**Problem details**: Determine how many lines in the entries below hold "Time". Respond with that number only.

**Source records**:
-- Opening Marker --
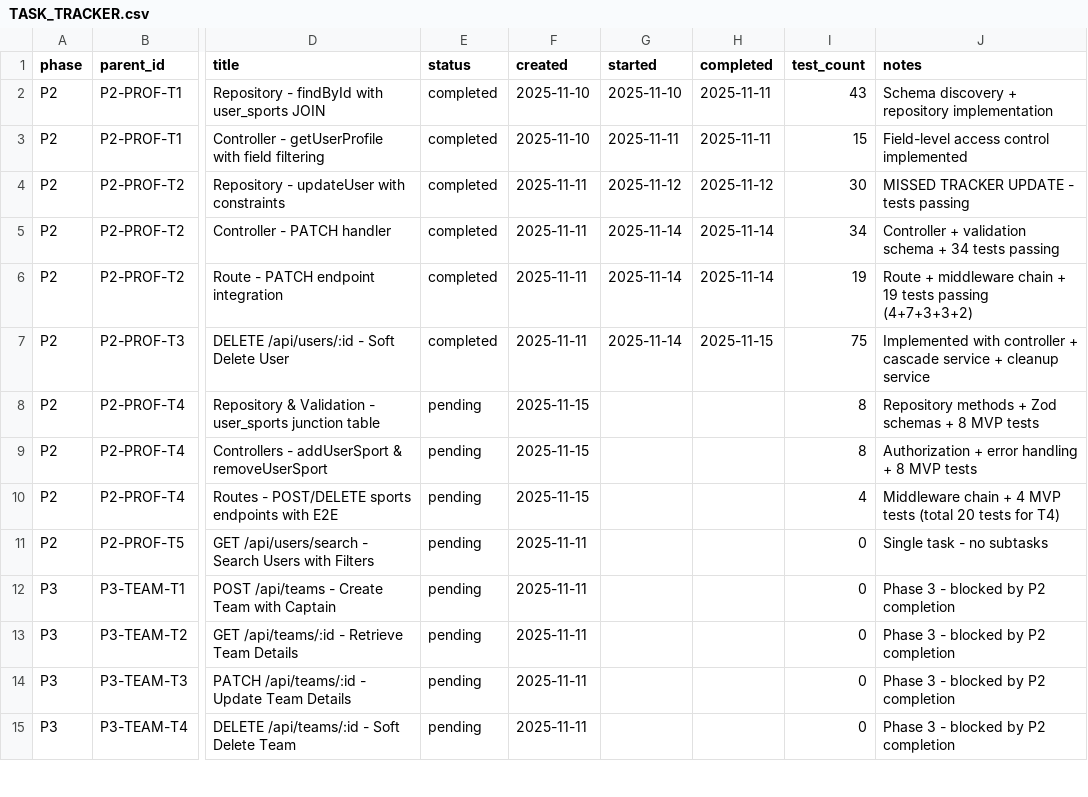
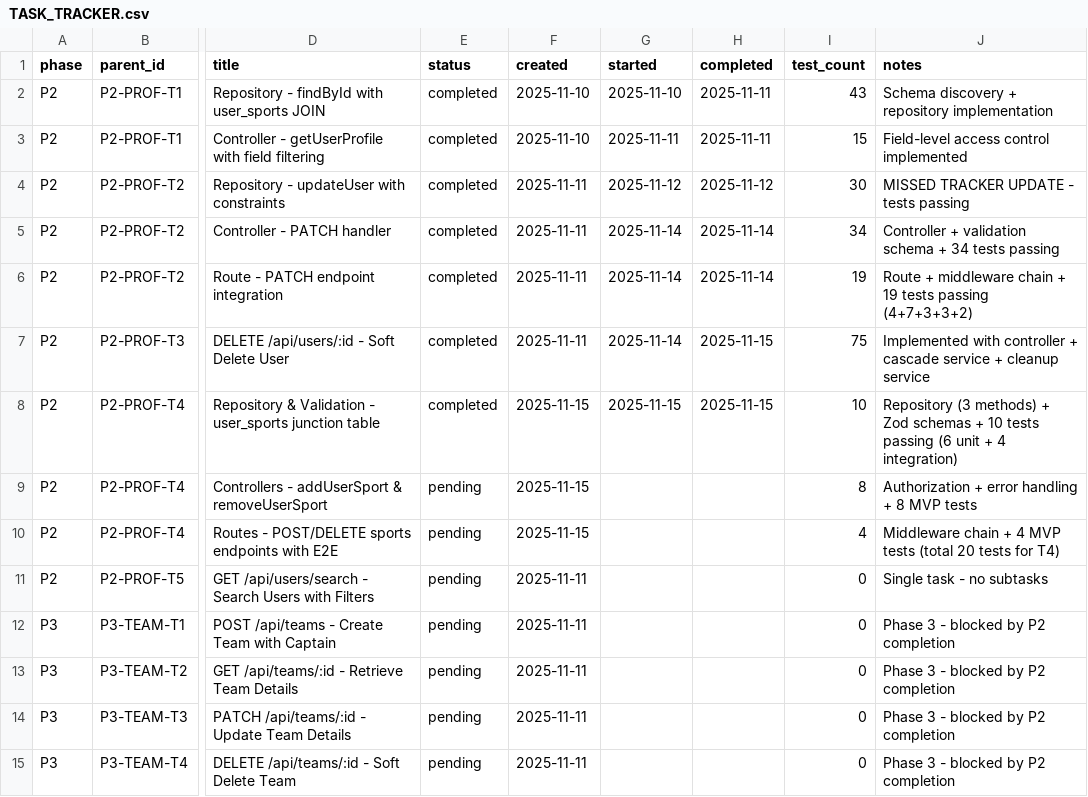
Before and after one commit to sibikrishnan/Gully, a CSV file: tools/tracker/data/TASK_TRACKER.csv, drawn as a sheet; only a part is shown, gaps mark what is left out; the diff names each change by its address in the sheet, - before the commit and + after, or states it on an @@ line.

```diff
--- a/tools/tracker/data/TASK_TRACKER.csv
+++ b/tools/tracker/data/TASK_TRACKER.csv
-E8 (status): pending
+E8 (status): completed
-G8 (started): (empty)
+G8 (started): 2025-11-15
-H8 (completed): (empty)
+H8 (completed): 2025-11-15
-I8 (test_count): 8
+I8 (test_count): 10
-J8 (notes): Repository methods + Zod schemas + 8 MVP tests
+J8 (notes): Repository (3 methods) + Zod schemas + 10 tests passing (6 unit + 4 integration)
```
Also changed, not shown: 4 other files.
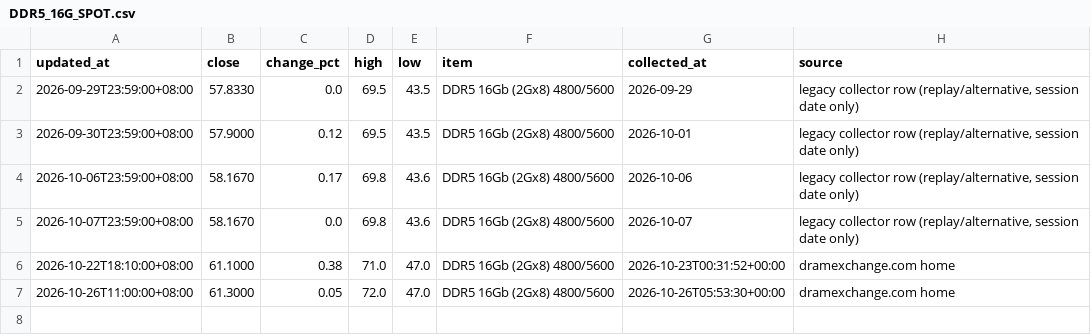
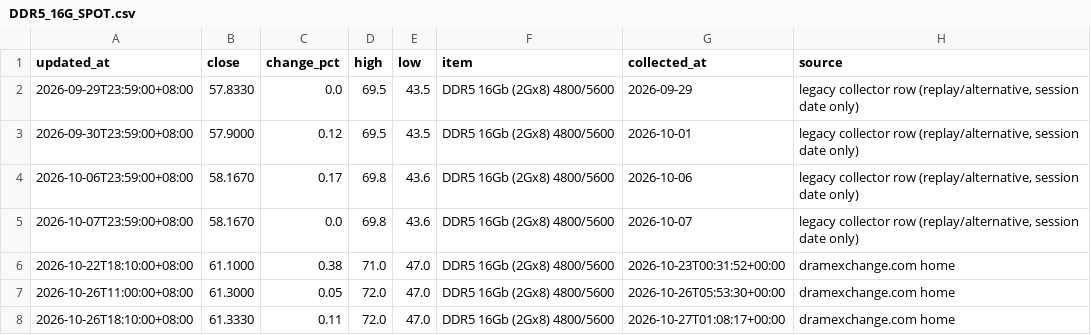
Before and after one commit to 10bpwonsoo/10bp, a CSV file: marketpulse/data/semiconductor/spot/DDR5_16G_SPOT.csv, drawn as a sheet.

```diff
--- a/marketpulse/data/semiconductor/spot/DDR5_16G_SPOT.csv
+++ b/marketpulse/data/semiconductor/spot/DDR5_16G_SPOT.csv
@@ -7 +7,2 @@ updated_at,close,change_pct,high,low,item,collected_at,source
 2026-10-26T11:00:00+08:00,61.3000,0.05,72.0,47.0,DDR5 16Gb (2Gx8) 4800/5600,2026-10-26T05:53:30+00:00,dramexchange.com home
+2026-10-26T18:10:00+08:00,61.3330,0.11,72.0,47.0,DDR5 16Gb (2Gx8) 4800/5600,2026-10-27T01:08:17+00:00,dramexchange.com home
```
Also changed, not shown: marketpulse/data/semiconductor/spot/DDR4_16G_ETT_SPOT.csv, marketpulse/data/semiconductor/spot/DDR4_16G_SPOT.csv, 3 other files.
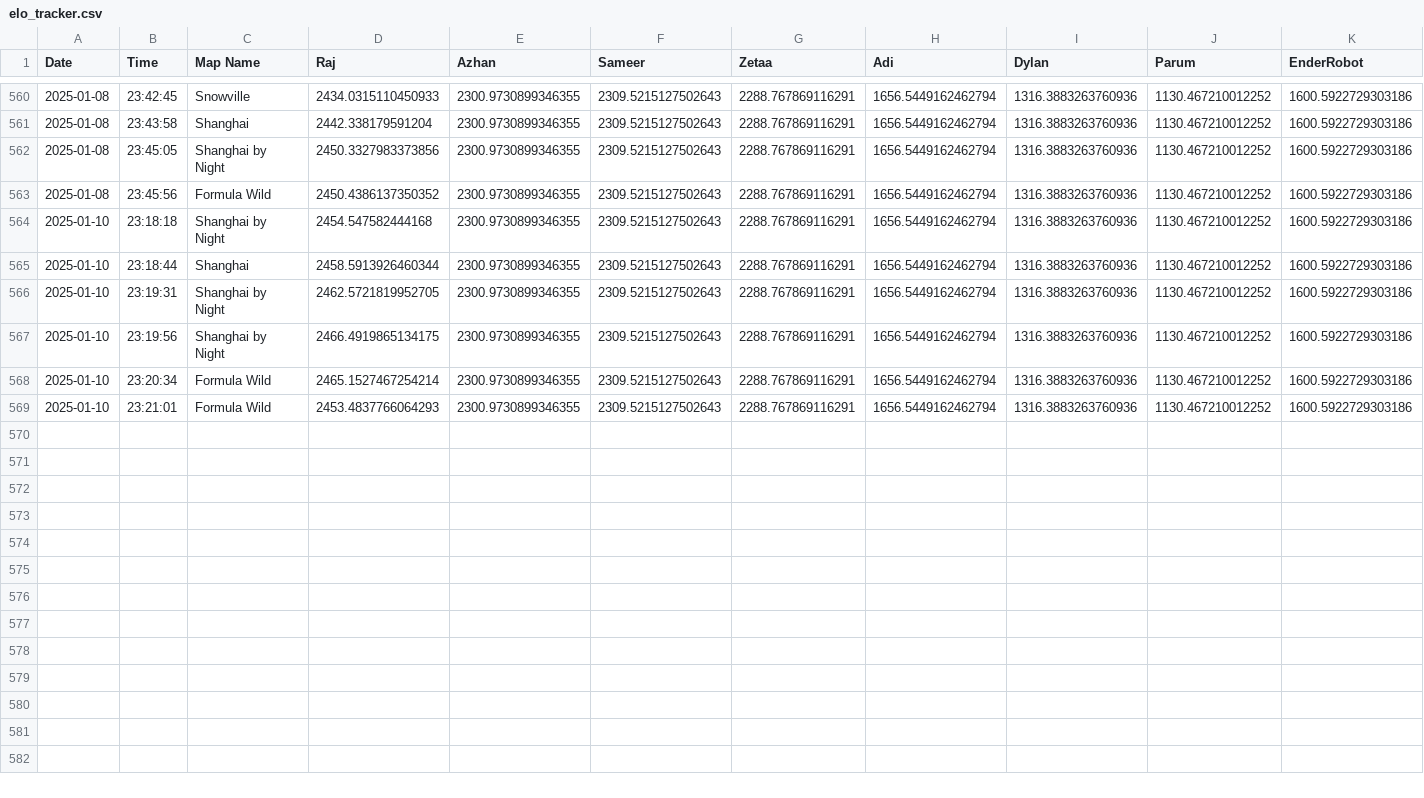
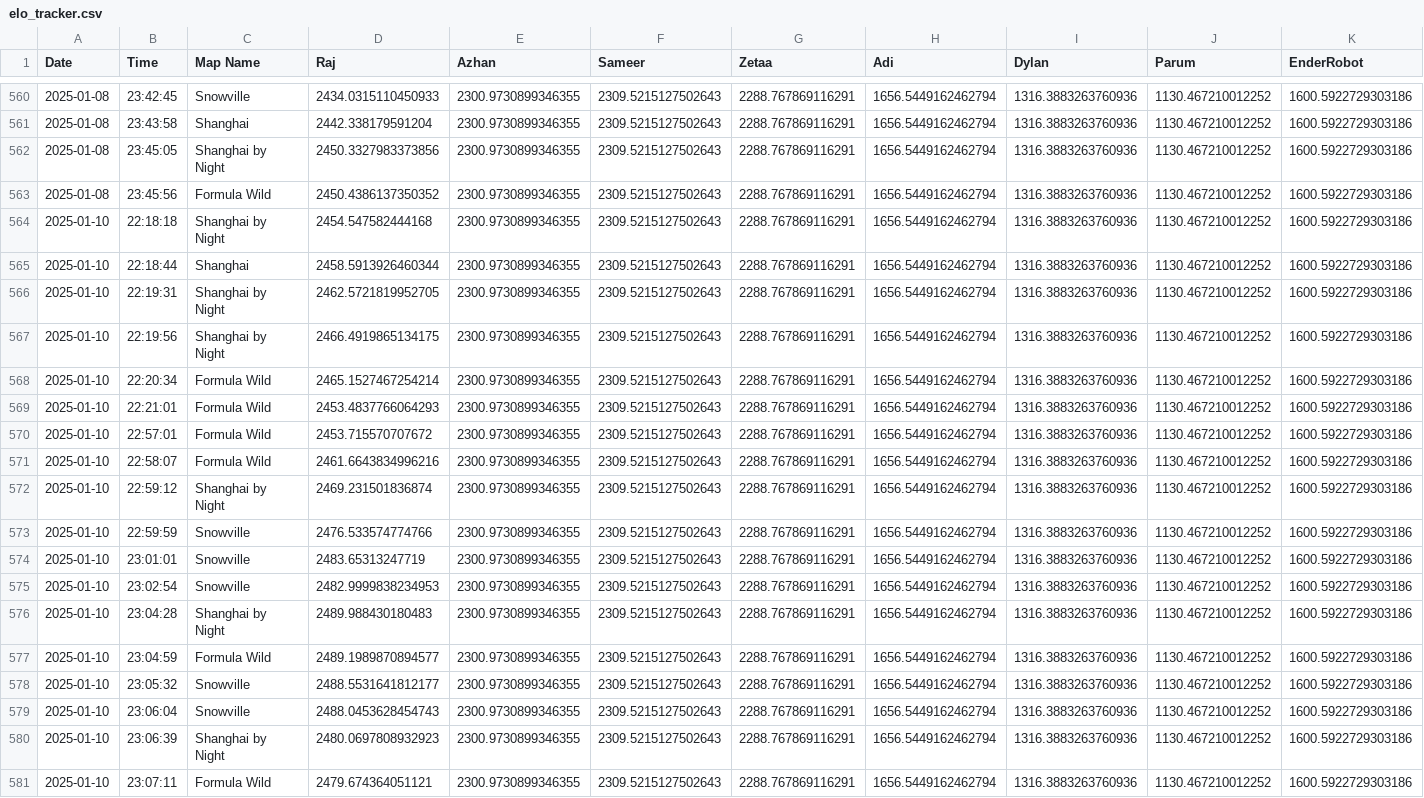
Before and after one commit to vRaj-Ajmera/NemoKartAnalysis, a CSV file: output/elo_tracker.csv, drawn as a sheet; only a part is shown, gaps mark what is left out; rows hold the shown columns only; the diff names each change by its address in the sheet, - before the commit and + after, or states it on an @@ line.

Commit message:
logged analyzed 1/10 LATE night races
raj/rusheel/Viraj

```diff
--- a/output/elo_tracker.csv
+++ b/output/elo_tracker.csv
-B564 (Time): 23:18:18
+B564 (Time): 22:18:18
-B565 (Time): 23:18:44
+B565 (Time): 22:18:44
-B566 (Time): 23:19:31
+B566 (Time): 22:19:31
-B567 (Time): 23:19:56
+B567 (Time): 22:19:56
-B568 (Time): 23:20:34
+B568 (Time): 22:20:34
-B569 (Time): 23:21:01
+B569 (Time): 22:21:01
+row 570: 2025-01-10 | 22:57:01 | Formula Wild | 2453.715570707672 | 2300.9730899346355 | 2309.5215127502643 | 2288.767869116291 | 1656.5449162462794 | 1316.3883263760936 | 1130.467210012252 | 1600.5922729303186
+row 571: 2025-01-10 | 22:58:07 | Formula Wild | 2461.6643834996216 | 2300.9730899346355 | 2309.5215127502643 | 2288.767869116291 | 1656.5449162462794 | 1316.3883263760936 | 1130.467210012252 | 1600.5922729303186
+row 572: 2025-01-10 | 22:59:12 | Shanghai by Night | 2469.231501836874 | 2300.9730899346355 | 2309.5215127502643 | 2288.767869116291 | 1656.5449162462794 | 1316.3883263760936 | 1130.467210012252 | 1600.5922729303186
+row 573: 2025-01-10 | 22:59:59 | Snowville | 2476.533574774766 | 2300.9730899346355 | 2309.5215127502643 | 2288.767869116291 | 1656.5449162462794 | 1316.3883263760936 | 1130.467210012252 | 1600.5922729303186
+row 574: 2025-01-10 | 23:01:01 | Snowville | 2483.65313247719 | 2300.9730899346355 | 2309.5215127502643 | 2288.767869116291 | 1656.5449162462794 | 1316.3883263760936 | 1130.467210012252 | 1600.5922729303186
+row 575: 2025-01-10 | 23:02:54 | Snowville | 2482.9999838234953 | 2300.9730899346355 | 2309.5215127502643 | 2288.767869116291 | 1656.5449162462794 | 1316.3883263760936 | 1130.467210012252 | 1600.5922729303186
+row 576: 2025-01-10 | 23:04:28 | Shanghai by Night | 2489.988430180483 | 2300.9730899346355 | 2309.5215127502643 | 2288.767869116291 | 1656.5449162462794 | 1316.3883263760936 | 1130.467210012252 | 1600.5922729303186
+row 577: 2025-01-10 | 23:04:59 | Formula Wild | 2489.1989870894577 | 2300.9730899346355 | 2309.5215127502643 | 2288.767869116291 | 1656.5449162462794 | 1316.3883263760936 | 1130.467210012252 | 1600.5922729303186
+row 578: 2025-01-10 | 23:05:32 | Snowville | 2488.5531641812177 | 2300.9730899346355 | 2309.5215127502643 | 2288.767869116291 | 1656.5449162462794 | 1316.3883263760936 | 1130.467210012252 | 1600.5922729303186
+row 579: 2025-01-10 | 23:06:04 | Snowville | 2488.0453628454743 | 2300.9730899346355 | 2309.5215127502643 | 2288.767869116291 | 1656.5449162462794 | 1316.3883263760936 | 1130.467210012252 | 1600.5922729303186
+row 580: 2025-01-10 | 23:06:39 | Shanghai by Night | 2480.0697808932923 | 2300.9730899346355 | 2309.5215127502643 | 2288.767869116291 | 1656.5449162462794 | 1316.3883263760936 | 1130.467210012252 | 1600.5922729303186
+row 581: 2025-01-10 | 23:07:11 | Formula Wild | 2479.674364051121 | 2300.9730899346355 | 2309.5215127502643 | 2288.767869116291 | 1656.5449162462794 | 1316.3883263760936 | 1130.467210012252 | 1600.5922729303186
```
Also changed, not shown: output/results.csv, 25 other files.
-- Closing Marker --
**Response area**: 12